When the federal government shut down nearly a month ago on December 22, it forced the Martin Luther King Jr. National Historical Park—which is maintained by the National Park Service and includes the visitor center, King’s birth home, Ebenezer Baptist Church, and the historic Fire Station No. 6—to shut down along with it. It was closed on what would have been Martin Luther King Jr.’s 90th birthday on January 15, but thanks to a grant from the Delta Air Lines Foundation and money from NPS recreation fees, the park will reopen for the King holiday on Monday and stay open through Super Bowl LIII.
The $83,500 Delta grant will pay for administration fees, maintenance and clean-up, and employee operating costs not covered under fee collection funds, according to a press release from the National Park Service. The park will open at 9 a.m. on Saturday, January 19 and will operate daily through Sunday, February 3, a.k.a. Super Bowl Sunday, giving the many tourists planned to be in town for the big game a chance to visit the site.
The King Center, which is run by the King family, has not been impacted by the shutdown and will be open as usual.

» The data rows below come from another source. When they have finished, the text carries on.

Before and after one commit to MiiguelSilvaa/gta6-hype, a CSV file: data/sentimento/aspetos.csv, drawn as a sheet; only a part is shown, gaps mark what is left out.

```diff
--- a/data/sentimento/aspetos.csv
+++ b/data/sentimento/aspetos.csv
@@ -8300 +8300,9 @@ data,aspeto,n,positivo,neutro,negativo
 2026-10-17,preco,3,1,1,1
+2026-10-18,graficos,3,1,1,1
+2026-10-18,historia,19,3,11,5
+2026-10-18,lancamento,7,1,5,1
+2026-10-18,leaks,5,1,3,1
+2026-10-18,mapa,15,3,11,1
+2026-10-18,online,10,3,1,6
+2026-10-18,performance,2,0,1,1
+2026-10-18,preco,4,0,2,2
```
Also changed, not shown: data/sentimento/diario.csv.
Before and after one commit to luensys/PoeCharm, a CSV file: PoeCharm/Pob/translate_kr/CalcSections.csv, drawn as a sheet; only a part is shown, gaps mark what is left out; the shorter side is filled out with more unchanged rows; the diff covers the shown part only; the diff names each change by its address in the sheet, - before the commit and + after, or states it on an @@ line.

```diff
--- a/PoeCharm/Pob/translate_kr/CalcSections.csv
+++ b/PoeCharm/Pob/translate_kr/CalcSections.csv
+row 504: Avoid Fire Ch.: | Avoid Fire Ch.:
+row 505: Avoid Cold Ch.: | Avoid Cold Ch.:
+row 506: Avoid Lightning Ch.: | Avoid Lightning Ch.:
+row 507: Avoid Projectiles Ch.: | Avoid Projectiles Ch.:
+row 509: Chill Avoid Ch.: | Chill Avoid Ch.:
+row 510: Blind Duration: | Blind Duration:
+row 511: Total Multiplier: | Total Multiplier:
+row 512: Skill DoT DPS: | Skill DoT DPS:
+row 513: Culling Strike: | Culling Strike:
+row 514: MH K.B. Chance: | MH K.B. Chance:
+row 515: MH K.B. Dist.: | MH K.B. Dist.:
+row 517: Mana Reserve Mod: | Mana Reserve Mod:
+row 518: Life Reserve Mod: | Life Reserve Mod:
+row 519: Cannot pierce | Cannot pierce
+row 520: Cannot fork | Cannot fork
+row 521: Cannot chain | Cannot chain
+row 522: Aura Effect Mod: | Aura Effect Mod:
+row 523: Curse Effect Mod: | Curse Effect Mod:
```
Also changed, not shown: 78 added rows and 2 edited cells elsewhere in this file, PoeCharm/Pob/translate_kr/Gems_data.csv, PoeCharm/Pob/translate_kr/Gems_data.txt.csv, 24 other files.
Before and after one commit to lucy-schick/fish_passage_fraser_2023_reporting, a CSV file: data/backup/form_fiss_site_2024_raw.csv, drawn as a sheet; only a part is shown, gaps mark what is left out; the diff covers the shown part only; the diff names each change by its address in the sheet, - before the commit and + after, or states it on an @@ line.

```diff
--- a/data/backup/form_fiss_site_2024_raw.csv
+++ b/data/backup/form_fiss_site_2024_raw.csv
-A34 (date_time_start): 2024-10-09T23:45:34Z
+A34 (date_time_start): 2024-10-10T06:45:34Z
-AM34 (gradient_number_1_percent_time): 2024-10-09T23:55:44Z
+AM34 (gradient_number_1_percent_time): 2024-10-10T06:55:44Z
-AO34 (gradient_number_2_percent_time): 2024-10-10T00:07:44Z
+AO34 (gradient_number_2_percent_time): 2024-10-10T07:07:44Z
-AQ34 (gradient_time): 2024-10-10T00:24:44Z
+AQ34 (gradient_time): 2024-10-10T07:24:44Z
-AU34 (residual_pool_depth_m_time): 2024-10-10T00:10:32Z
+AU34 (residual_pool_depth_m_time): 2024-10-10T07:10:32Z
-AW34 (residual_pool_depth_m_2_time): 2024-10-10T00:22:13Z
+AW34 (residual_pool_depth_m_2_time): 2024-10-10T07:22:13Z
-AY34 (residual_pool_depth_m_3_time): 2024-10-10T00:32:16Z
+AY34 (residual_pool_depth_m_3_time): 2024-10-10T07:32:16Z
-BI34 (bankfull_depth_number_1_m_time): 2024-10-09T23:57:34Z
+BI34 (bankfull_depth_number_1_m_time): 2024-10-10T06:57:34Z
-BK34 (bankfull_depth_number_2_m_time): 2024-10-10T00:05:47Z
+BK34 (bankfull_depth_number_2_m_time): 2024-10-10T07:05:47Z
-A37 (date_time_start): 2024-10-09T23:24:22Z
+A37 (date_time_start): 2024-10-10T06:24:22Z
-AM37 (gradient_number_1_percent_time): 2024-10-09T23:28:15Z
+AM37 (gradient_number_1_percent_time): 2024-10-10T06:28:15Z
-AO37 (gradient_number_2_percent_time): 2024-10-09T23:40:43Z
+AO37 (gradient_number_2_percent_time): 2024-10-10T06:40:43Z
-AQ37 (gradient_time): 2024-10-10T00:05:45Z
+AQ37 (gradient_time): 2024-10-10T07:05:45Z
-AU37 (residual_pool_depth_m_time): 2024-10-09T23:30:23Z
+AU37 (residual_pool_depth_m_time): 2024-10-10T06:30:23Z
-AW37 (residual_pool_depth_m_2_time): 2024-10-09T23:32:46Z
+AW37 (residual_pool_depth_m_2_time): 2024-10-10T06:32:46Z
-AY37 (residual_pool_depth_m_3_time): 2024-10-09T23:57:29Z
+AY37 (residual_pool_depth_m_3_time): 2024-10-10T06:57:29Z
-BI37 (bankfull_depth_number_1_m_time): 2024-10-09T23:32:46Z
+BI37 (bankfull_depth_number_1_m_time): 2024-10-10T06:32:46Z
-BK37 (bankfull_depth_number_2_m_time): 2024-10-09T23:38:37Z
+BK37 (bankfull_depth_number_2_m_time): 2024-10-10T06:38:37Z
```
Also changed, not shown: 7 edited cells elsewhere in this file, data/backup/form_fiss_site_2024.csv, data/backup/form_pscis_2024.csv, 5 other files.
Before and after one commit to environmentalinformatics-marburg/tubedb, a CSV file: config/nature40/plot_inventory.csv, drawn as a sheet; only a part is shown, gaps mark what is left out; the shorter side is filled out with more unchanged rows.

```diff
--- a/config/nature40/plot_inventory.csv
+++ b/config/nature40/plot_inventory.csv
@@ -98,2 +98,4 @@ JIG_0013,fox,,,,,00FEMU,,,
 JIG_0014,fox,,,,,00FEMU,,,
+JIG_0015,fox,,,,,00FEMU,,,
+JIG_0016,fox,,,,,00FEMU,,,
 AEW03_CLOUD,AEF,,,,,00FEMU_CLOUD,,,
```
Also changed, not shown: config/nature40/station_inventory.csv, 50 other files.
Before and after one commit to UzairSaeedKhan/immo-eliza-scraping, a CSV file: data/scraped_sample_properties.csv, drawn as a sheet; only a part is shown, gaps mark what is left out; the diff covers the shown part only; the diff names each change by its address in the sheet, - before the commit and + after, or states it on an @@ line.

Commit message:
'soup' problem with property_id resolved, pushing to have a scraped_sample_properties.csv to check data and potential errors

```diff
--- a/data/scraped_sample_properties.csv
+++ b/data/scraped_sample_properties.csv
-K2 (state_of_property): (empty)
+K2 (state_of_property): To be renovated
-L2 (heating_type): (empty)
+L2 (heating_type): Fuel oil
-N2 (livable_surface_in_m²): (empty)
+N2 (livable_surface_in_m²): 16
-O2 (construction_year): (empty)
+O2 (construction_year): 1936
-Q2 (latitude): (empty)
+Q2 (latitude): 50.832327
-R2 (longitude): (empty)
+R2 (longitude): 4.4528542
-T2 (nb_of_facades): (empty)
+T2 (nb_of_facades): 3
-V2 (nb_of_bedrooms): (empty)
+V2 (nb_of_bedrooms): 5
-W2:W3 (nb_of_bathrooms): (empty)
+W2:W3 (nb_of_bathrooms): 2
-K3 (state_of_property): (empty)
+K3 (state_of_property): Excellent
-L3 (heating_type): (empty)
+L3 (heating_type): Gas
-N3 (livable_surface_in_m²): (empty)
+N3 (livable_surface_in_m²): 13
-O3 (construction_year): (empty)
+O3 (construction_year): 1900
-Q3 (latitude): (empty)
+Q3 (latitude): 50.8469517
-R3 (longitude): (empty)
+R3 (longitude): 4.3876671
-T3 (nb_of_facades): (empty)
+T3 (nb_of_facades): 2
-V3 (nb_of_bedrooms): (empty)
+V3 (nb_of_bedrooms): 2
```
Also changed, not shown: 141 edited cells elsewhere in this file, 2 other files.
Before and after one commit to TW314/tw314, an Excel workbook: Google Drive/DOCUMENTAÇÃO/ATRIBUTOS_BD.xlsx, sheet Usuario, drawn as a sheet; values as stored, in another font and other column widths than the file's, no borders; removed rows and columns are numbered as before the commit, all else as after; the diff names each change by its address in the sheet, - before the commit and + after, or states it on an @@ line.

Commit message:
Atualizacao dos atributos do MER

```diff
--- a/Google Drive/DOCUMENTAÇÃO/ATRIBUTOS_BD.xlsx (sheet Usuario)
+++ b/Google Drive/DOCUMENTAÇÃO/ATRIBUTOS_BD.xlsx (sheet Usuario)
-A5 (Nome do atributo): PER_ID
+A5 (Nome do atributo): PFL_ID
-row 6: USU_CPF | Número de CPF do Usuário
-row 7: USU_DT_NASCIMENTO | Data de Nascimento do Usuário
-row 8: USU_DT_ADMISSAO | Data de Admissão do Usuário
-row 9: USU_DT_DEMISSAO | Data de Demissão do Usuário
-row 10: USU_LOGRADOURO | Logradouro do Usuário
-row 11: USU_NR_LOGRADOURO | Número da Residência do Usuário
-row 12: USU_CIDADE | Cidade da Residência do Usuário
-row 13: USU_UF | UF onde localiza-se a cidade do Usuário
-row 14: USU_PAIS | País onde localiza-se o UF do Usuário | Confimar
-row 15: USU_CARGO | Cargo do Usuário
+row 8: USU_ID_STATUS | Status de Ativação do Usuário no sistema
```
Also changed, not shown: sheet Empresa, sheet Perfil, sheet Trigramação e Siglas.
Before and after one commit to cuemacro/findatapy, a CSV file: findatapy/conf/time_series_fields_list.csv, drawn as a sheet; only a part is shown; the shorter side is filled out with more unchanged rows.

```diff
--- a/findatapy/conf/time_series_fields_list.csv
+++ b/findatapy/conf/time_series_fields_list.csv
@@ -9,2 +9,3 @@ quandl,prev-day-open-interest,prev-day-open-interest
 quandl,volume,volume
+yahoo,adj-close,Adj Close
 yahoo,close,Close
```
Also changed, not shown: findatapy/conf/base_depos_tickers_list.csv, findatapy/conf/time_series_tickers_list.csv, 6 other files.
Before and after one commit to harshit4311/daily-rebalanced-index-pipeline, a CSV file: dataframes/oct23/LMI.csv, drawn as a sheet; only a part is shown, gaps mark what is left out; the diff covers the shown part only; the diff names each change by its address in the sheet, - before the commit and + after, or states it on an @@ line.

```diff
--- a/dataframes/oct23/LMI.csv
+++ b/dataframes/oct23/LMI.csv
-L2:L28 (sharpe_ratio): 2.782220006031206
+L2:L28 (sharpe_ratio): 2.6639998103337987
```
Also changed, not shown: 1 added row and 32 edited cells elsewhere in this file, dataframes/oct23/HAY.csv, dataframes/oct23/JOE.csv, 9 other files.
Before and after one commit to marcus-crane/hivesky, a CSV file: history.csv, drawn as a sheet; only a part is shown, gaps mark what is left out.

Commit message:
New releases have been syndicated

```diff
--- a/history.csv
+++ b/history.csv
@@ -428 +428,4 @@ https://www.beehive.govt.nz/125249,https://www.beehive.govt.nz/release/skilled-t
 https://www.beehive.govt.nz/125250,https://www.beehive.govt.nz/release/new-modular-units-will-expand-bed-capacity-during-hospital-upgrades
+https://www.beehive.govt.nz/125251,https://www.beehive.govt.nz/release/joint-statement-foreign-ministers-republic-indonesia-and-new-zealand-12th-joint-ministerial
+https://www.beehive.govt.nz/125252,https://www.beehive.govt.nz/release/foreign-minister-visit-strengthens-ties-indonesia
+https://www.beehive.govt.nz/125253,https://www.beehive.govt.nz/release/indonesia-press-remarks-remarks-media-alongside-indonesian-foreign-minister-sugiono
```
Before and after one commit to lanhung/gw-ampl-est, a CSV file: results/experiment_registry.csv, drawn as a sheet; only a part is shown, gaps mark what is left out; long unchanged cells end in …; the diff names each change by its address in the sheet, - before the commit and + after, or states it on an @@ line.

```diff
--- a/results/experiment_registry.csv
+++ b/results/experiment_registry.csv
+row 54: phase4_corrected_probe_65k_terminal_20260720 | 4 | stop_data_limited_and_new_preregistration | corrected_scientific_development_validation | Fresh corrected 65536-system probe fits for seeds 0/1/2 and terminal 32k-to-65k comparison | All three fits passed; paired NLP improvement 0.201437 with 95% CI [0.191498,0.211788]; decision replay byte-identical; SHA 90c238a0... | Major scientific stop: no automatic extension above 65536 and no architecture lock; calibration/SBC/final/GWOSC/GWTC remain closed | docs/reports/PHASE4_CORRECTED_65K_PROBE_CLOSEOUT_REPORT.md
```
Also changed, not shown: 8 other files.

The Historical Park’s normal hours are 9 a.m. to 5 p.m. for the visitor center and Ebenezer Baptist Church and 10 a.m. to 4 p.m. for the birth home. (The NPS website notes that because Fire Station No. 6 is run by volunteers, it is open 9 a.m. to 5 p.m. “when volunteers are available.”)